(ii) Officials are currently developing proposals for a review of the welfare mitigation measures as detailed in the New Decade, New approach Deal. I can provide an assurance that as part of the review officials will be engaging with key stakeholders in the independent advice sector. Any proposals for further mitigations will also give due consideration to my Department’s equality and human rights responsibilities. The outcome of the review will be presented to the Executive in due course.
Andy Allen MLA AQ:
To ask the Minister for Communities whether she will initiate a review of the implementation of Universal Credit for new claimants.
Universal Credit was introduced for new claims, on a phased geographical basis between September 2017 and December 2018. This incremental approach over 14 months enabled the Department for Communities to continuously review implementation and ensure that the delivery arrangements were working effectively. The Universal Credit service is working as expected with around 95% of people receiving a first payment on time.

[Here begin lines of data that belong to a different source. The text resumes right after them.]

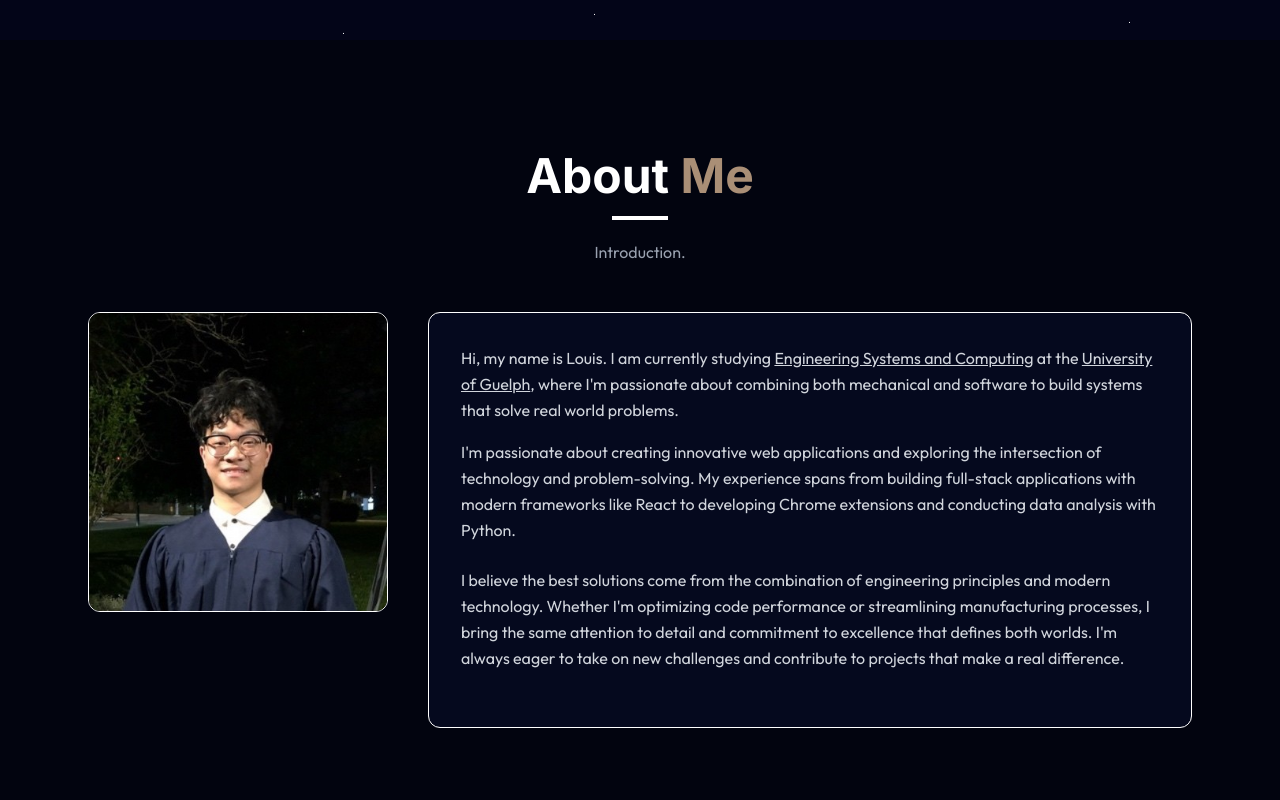
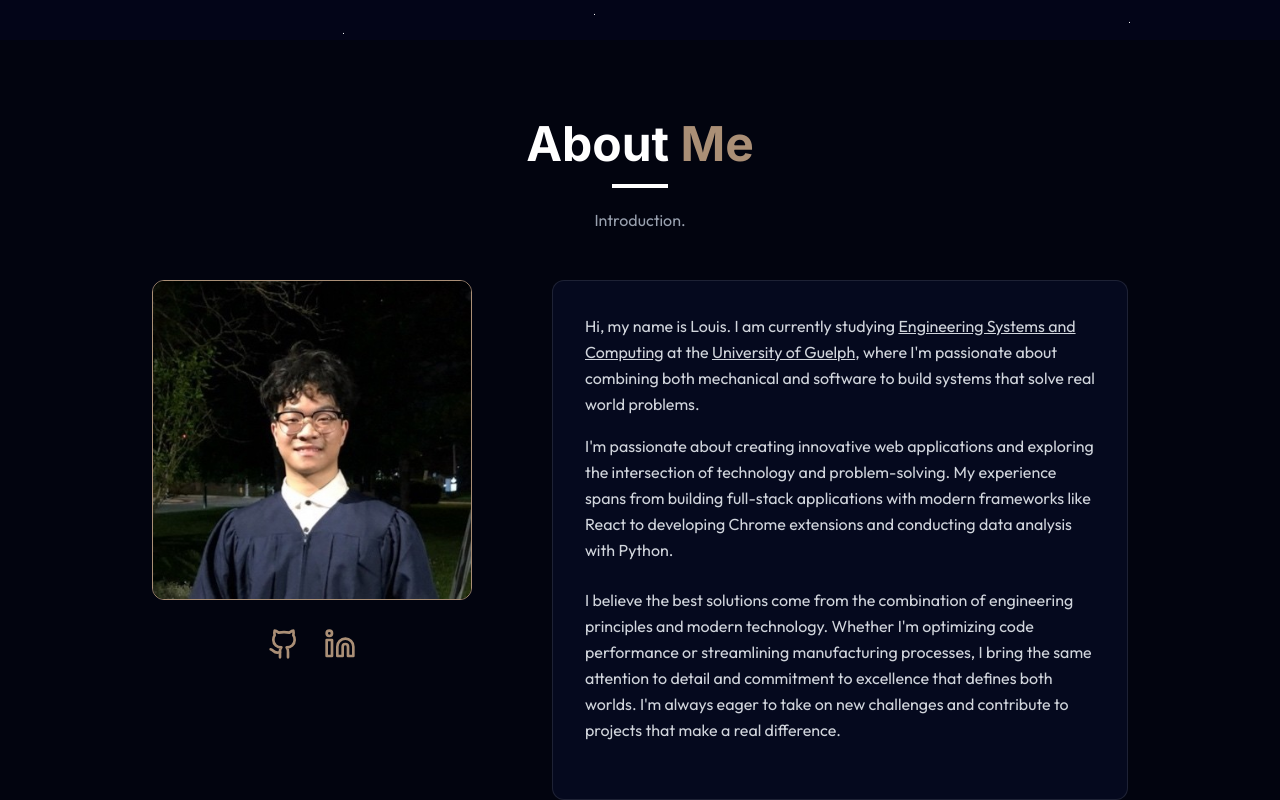
Before and after one commit to louisnguyenn/Louis-Personal-Portfolio, a React (Vite) app: page / in a window 1280 px wide. Shown: the part 760-1560 px from the top of the page. Built offline with nearby package versions, Linux system fonts and the light colour scheme.

Commit message:
formatted profile and paragraph

```diff
--- a/src/components/sections/About.jsx
+++ b/src/components/sections/About.jsx
@@ -1,10 +1,11 @@
 import { ScrollReveal } from '../ScrollReveal'
 import StarBorder from '../StarBorder'
+import { Github, Linkedin } from "lucide-react";
 
 export const About = () => {
   return (
     <section id="about" className="min-h-screen flex items-center justify-center py-20 bg-[#02040F]">
-      <div className="max-w-6xl mx-auto px-6">
+      <div className="max-w-5xl mx-auto px-6">
         <ScrollReveal direction="up" distance={50} duration={0.8}>
           <h2 className="text-5xl font-bold mb-4 text-white text-center">About <span className="text-[#AA8F76]">Me</span></h2>
           <hr className="h-1 w-14 m-auto bg-white border-0" />
@@ -22,14 +23,22 @@ export const About = () => {
           color="white"
           speed="5s"
         > */}
-        <div className="flex gap-10 items-start">
+        <div className="flex gap-20 items-start">
           <div className="flex-shrink-0">
             <ScrollReveal direction="up" distance={50} duration={0.8}>
-              <img src="/pfp.jpg" className="w-75 h-75 object-cover rounded-xl border border-white" />
+              <img src="/pfp.jpg" className="w-80 h-80 object-cover rounded-xl border border-[#AA8F76]" />
+              <div className="flex space-x-6 py-7 justify-center">
+                <a href="https://github.com/louisnguyenn" target="_blank" rel="noopener noreferrer" className="text-[#AA8F76] hover:text-white transition-all duration-300 hover:-translate-y-1">
+                  <Github size={32} />
+                </a>
+                <a href="https://www.linkedin.com/in/louisnguyenn/" target="_blank" rel="noopener noreferrer" className="text-[#AA8F76] hover:text-white transition-all duration-300 hover:-translate-y-1">
+                  <Linkedin size={32} />
+                </a>
+              </div>
             </ScrollReveal>
           </div>
 
-          <div className="bg-[#05091e] relative rounded-xl p-8 flex-1 border border-white">
+          <div className="bg-[#05091e] relative rounded-xl p-8 flex-1 border border-white/10 hover:border-[#AA8F76] transition-all duration-300">
             <ScrollReveal direction="up" distance={50} duration={0.8}>
               <p className="text-gray-300 mb-4 leading-relaxed">
                 Hi, my name is Louis. I am currently studying <a href="https://www.uoguelph.ca/programs/engineering-systems-and-computing/" className="underline transition-colors hover:text-white" target="_blank">Engineering Systems and Computing</a> at the <a href="https://www.uoguelph.ca/" className="underline transition-colors hover:text-white" target="_blank">University of Guelph</a>, where I'm passionate about combining both mechanical and software to build systems that solve real world problems.
```
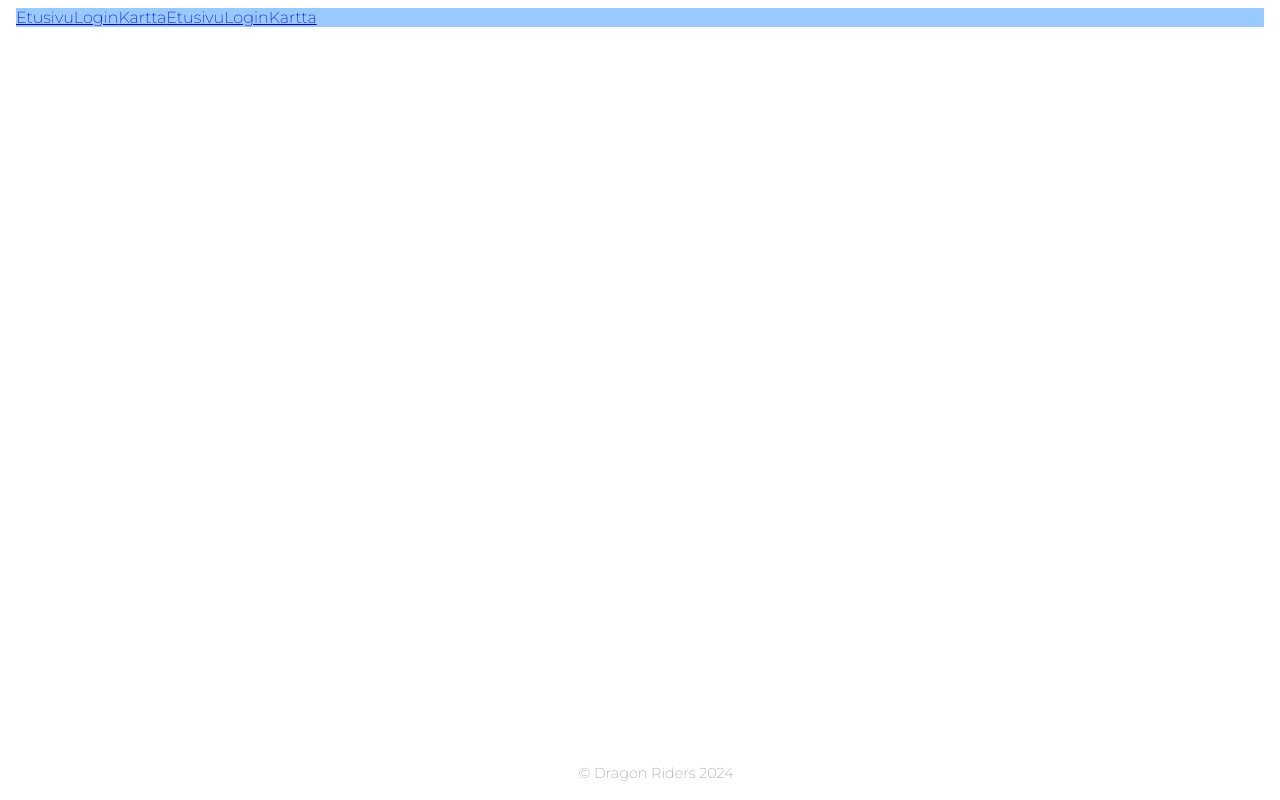
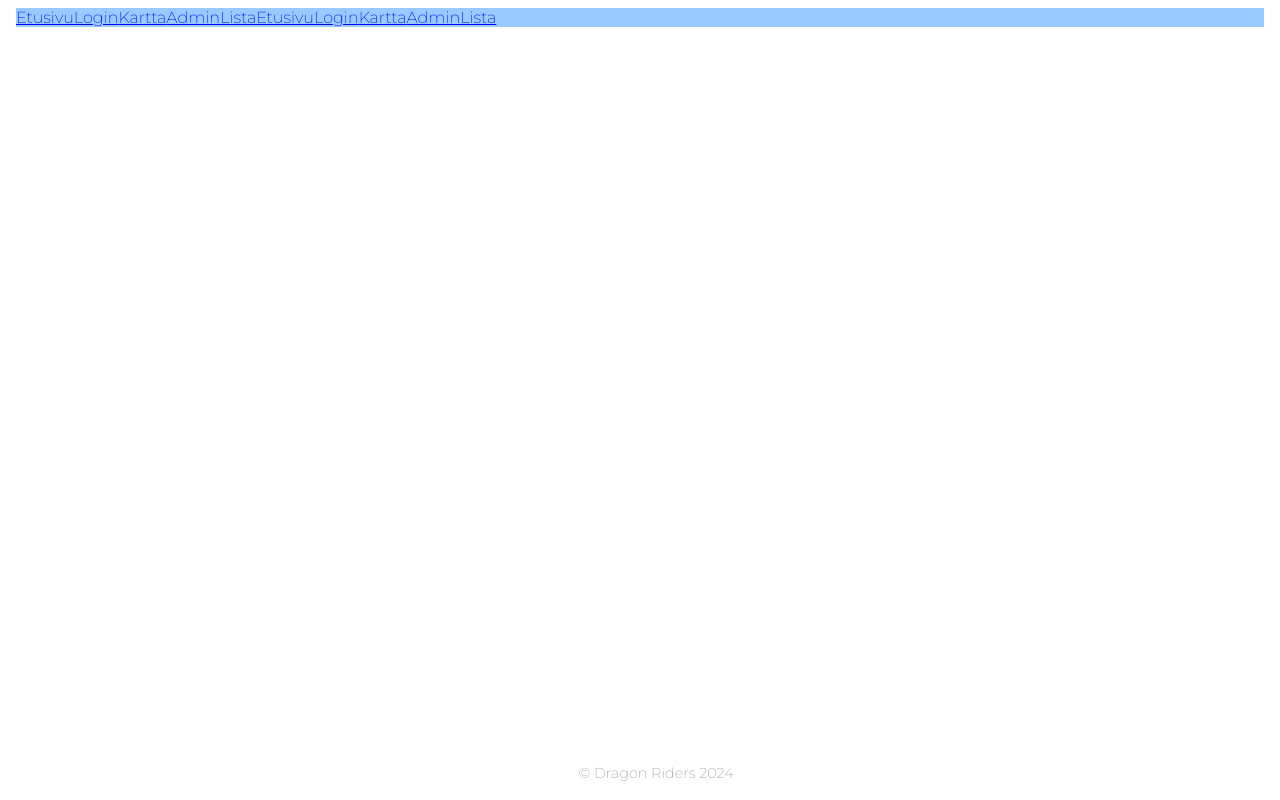
Before and after one commit to Dragonriders-JAMK/dragonriders_sprintweek, an Angular app: page /navbar in a window 1280 px wide. Built offline with nearby package versions, Linux system fonts and the light colour scheme.

Commit message:
Admini ja lista lisätty

```diff
--- a/src/app/app-routing.module.ts
+++ b/src/app/app-routing.module.ts
@@ -5,6 +5,8 @@ import { NavbarComponent } from './navbar/navbar.component';
 import { LoginComponent } from './login/login.component';
 import { MapComponent } from './map/map.component';
 import { WeatherComponent } from './weather/weather.component';
+import { ListComponent } from './list/list.component';
+import { AdminComponent } from './admin/admin.component';
 
 const routes: Routes = [
   { path: '', redirectTo: '/login', pathMatch: 'full' },
@@ -13,6 +15,8 @@ const routes: Routes = [
   { path: 'login', component: LoginComponent },
   { path: 'map', component: MapComponent },
   { path: 'weather', component: WeatherComponent },
+  { path: 'admin', component: AdminComponent },
+  { path: 'list', component: ListComponent },
 ];
 
 @NgModule({
--- a/src/app/app.module.ts
+++ b/src/app/app.module.ts
@@ -13,6 +13,8 @@ import { MapComponent } from './map/map.component';
 import { AdminComponent } from './admin/admin.component';
 import { ListComponent } from './list/list.component';
 import { WeatherComponent } from './weather/weather.component';
+import { FormsModule } from '@angular/forms';
+import { HttpClientModule } from '@angular/common/http';
 
 @NgModule({
   declarations: [
@@ -25,7 +27,7 @@ import { WeatherComponent } from './weather/weather.component';
     ListComponent,
     WeatherComponent,
   ],
-  imports: [BrowserModule, AppRoutingModule],
+  imports: [BrowserModule, AppRoutingModule, FormsModule, HttpClientModule],
   providers: [provideClientHydration()],
   bootstrap: [AppComponent],
 })
--- a/src/app/list/list.component.ts
+++ b/src/app/list/list.component.ts
@@ -5,4 +5,12 @@ import { Kartta } from '../kartta';
   selector: 'app-list',
   templateUrl: './list.component.html',
 })
-export class ListComponent {}
+export class ListComponent {
+  karttas: Array<Kartta> = []; // opiskelijat tulevat tähän taulukkoon
+
+  /* konstruktorissa injektoidaan (DI) KarttaService
+tähän komponenttiin.*/
+  constructor(private KarttaService: KarttaService) {
+    this.KarttaService.getKarttas().subscribe((data) => (this.karttas = data));
+  }
+}
--- a/src/app/navbar/navbar.component.html
+++ b/src/app/navbar/navbar.component.html
@@ -1,3 +1,5 @@
 <a routerLink="/etusivu">Etusivu</a>
 <a routerLink="/login">Login</a>
 <a routerLink="/map">Kartta</a>
+<a routerLink="/admin">Admin</a>
+<a routerLink="/list">Lista</a>
```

My Department will continue to review, evaluate and make improvements to the delivery arrangements on an ongoing basis, and I am committed to working with external stakeholders to consolidate progress. I am also committed to ensuring the broadest range of protection is available to support the most vulnerable.
Andy Allen MLA AQ:
To ask the Minister for Communities how many Universal Credit claimants had to wait longer than five weeks for their first payment.
Each week approximately 860 new claims for Universal Credit become due for their first payment, with 95% of these paid at the end of that first 5 week period.
Anyone suffering financial hardship during this 5 week period can apply for an Advance Payment, with further support also available from the Universal Credit Contingency Fund or Discretionary Support.
Doug Beattie MLA AQ:
To ask the Minister for Communities to outline (i) when the Ombudsman report into her Departmentment's administration of Personal Independence Payments will be published; and (ii) whether this report will be made available to MLAs.
My Department is co-operating fully with the Northern Ireland Public Services Ombudsman’s investigation into the administration of Personal Independence Payment. The arrangements for publication of a report is a matter for the Ombudsman’s office.
Andy Allen MLA AQ:
To ask the Minister for Communities what engagement her Department has had with the Minister of Finance or Executive colleagues to ring-fence funding for welfare supplementary payments.
Senior officials within the Department have been liaising with senior officials in the Department of Finance in relation to mitigations beyond March 2020. The Department has provided estimates the future funding required (£40.4m) for welfare supplementary payments as part of the Department of Finance commissioned budget exercises and also to inform costing of ‘New Decade, New Approach’. As Minister I will work with the Executive to extend existing mitigations measures beyond March 2020.
Departmental officials continue to liaise with Department of Finance officials as we seek to secure this funding to continue to provide financial support for claimants who have been impacted by welfare reforms.

Useful Information

Independent welfare changes Helpline 0808 802 0020